Coinhako, a Singapore-based bitcoin wallet service provider and exchange platform, plans to raise a round of funding as the startup eyes further expansion in the Southeast Asian region. The move follows the company’s launch in Malaysia in June, where it has already noticed “expeditious growth,” according to Gerry Eng, CTO of Coinhako.
With the launch of its new mobile app earlier this month and an upgraded website, Coinhako aims at expanding to up to five countries in Southeast Asia by 2018, co-founder Yusho Liu told CoinJournal. “We are still in the midst of evaluating and discussing with out local partners for market entries,” Liu said, adding that Indonesia was among the company’s top priorities.
Furthermore, the company is working towards integrating other digital currencies, including Ethereum which it plans to have ready by Q1 2017.
The platform has transacted more than S$100 million (US$72 million) worth of bitcoins so far with “a healthy volume in the millions of dollars each month,” Liu said.
Interest for bitcoin and blockchain technology in Malaysia has significantly increased this year as industry players are eyeing the country’s US$1.5 billion per annum inward remittance market.
In June, Dragonfly Fintech, a blockchain platform provider based in Singapore, signed a deal with Metro Money Exchange to implement a new platform for remittances. It seeks to provide a solution that would allow for meaningful reduction in transaction cost, faster transactions, complete audit trail and reconciliation of balances.
The news was followed a few months later by another partnership this time between Hong Kong-based bitcoin remittance platform Bitspark and Vitaxel, a Malaysian e-commerce and entertainment firm. The collaboration aimed at enabling Bitspark to rollout its remittance services in Malaysia.

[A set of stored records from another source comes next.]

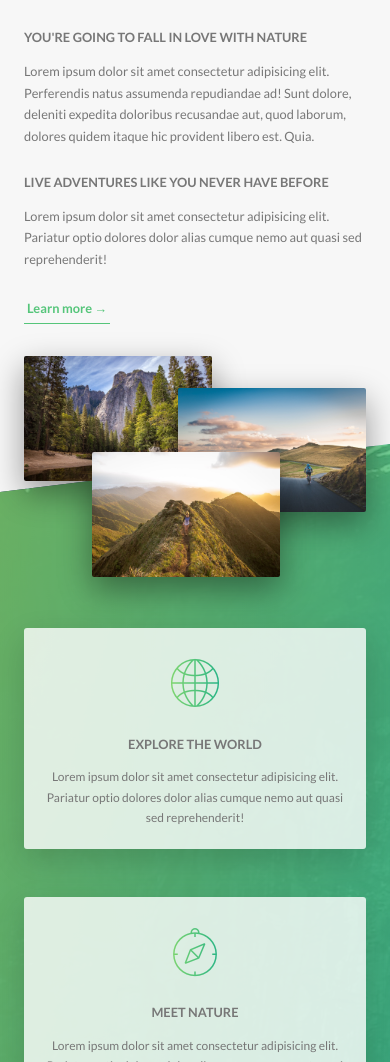
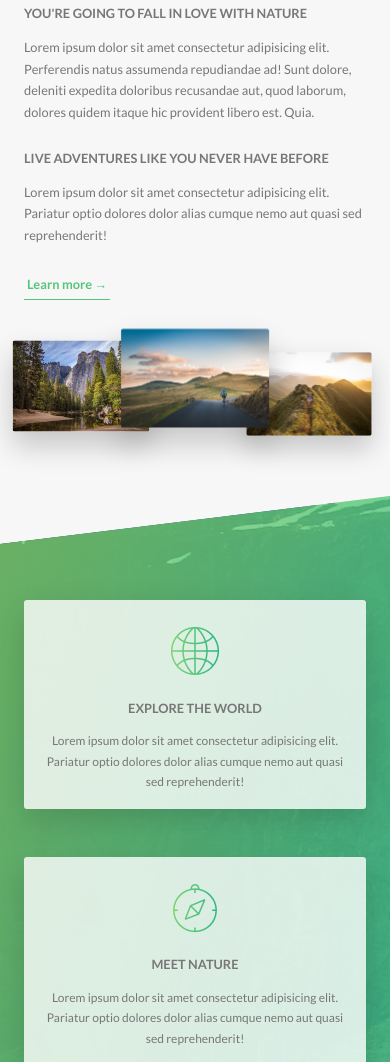
Before and after one commit to Kubciooo/Advanced-SASS-Course, a website: page Natours Project/index.html in a window 390 px wide. Shown: the part 938-2000 px from the top of the page. Drawn offline with Linux system fonts and the light colour scheme.

Commit message:
feat: composition photos responsive

```diff
--- a/Natours Project/sass/base/_utilities.scss
+++ b/Natours Project/sass/base/_utilities.scss
@@ -4,6 +4,10 @@
 
 .u-margin-bottom-big {
   margin-bottom: 8rem !important;
+
+  @include respond(tab-port) {
+    margin-bottom: 5rem !important;
+  }
 }
 
 .u-margin-bottom-small {
@@ -12,6 +16,10 @@
 
 .u-margin-bottom-medium {
   margin-bottom: 4rem !important;
+
+  @include respond(tab-port) {
+    margin-bottom: 3rem !important;
+  }
 }
 
 .u-margin-top-big {
--- a/Natours Project/sass/components/_composition.scss
+++ b/Natours Project/sass/components/_composition.scss
@@ -8,19 +8,45 @@
         position: absolute;
         z-index: 10;
         transition: all .2s;
+
+        @include respond(tab-port) {
+            float: left;
+            position: relative;
+            width: 33.333333333333%;
+            box-shadow: 0 1.5rem 3rem rgba($color-black, .2);
+        }
+
         &--p1 {
             left: 0;
             top: -2rem;
+
+            @include respond(tab-port) {
+                top: 0;
+                transform: scale(1.2);
+            }
         }
 
         &--p2 {
             right: 0;
             top: 2rem;
+            z-index: 100;
+            @include respond(tab-port) {
+                top: -1rem;
+                transform: scale(1.3);
+
+            }
         }
 
         &--p3 {
             left: 20%;
             top: 10rem;
+
+            @include respond(tab-port) {
+                top: 1rem;
+                left: 0;
+                transform: scale(1.1);
+
+            }
         }
 
         &:hover {
--- a/Natours Project/sass/components/_feature-box.scss
+++ b/Natours Project/sass/components/_feature-box.scss
@@ -6,6 +6,12 @@
     border-radius: 3px;
     box-shadow: 0 1.5rem 4rem rgba($color-black, .15);
     transition: transform .3s;
+
+
+    @include respond(tab-port) {
+        padding: 2rem;
+    }
+
 
     &__icon {
         font-size: 6rem;
@@ -16,6 +22,9 @@
         background-clip: text;
         color: transparent;
         background-image: linear-gradient(to right, $color-primary-light, $color-primary-dark);
+        @include respond(tab-port) {
+            margin-bottom: 0;
+        }
 
     }
     &:hover {
--- a/Natours Project/sass/pages/_home.scss
+++ b/Natours Project/sass/pages/_home.scss
@@ -14,18 +14,28 @@
     &>* {
         transform: skewY(7deg);
     }
+    @include respond(tab-port) {
+        padding: 10rem 0;
+    }
 }
 
 
 .section-tours {
-    margin-top: -10rem;
     background-color: $color-grey-light-1;
     padding: 25rem 0 15rem 0;
+    margin-top: -10rem;
+
+    @include respond(tab-port) {
+        padding: 20rem 0 10rem 0;
+    }
 }
 
 .section-stories {
     padding: 15rem 0;
     position: relative;
+    @include respond(tab-port) {
+        padding: 10rem 0;
+    }
 }
 
 .section-book {
```
Also changed, not shown: Natours Project/css/style.css. Lines whose indentation alone changed are shown as unchanged.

“Bank Negara Malaysia [the country’s central bank] is evolving the regulatory framework to foster fintech innovation in Malaysia, Eng said. “Now is the best time to provide more options to the flourishing Malaysian community.”
In Southeast Asia, Singapore has been undoubtedly a front-runner in blockchain technology, one of the biggest trends in fintech along with mobile payments, biometrics, big data, cloud computing and learning machines, according to the Monetary Authority of Singapore (MAS), the country’s central bank and financial regulators.
In August, Hitachi and the Bank of Tokyo-Mitsubishi UFJ announced the start of a proof-of-concept testing for utilizing blockchain technology for check digitalization in Singapore.
The new system aimed at using a blockchain infrastructure to issue, transfer and collect electronic checks. It promises to automate the workloads of intermediaries for checks in financial institutions, to avoid tampering and to speed up settling checks.
Earlier this year, MAS proposed a new regulatory framework for payments providers, a move that would require digital currency exchanges to obtain a license from the authority.
“The scope of currency conversion activities is intended to encompass the business of exchanging of currencies at a rate of exchange,” MAS said. ”
“In addition, it is likely that under the [Proposed Payments Framework], virtual currency intermediaries which buy, sell, or facilitate the exchange of virtual currencies, such as bitcoin, will also be considered to undertake [money transmissions and conversion services].”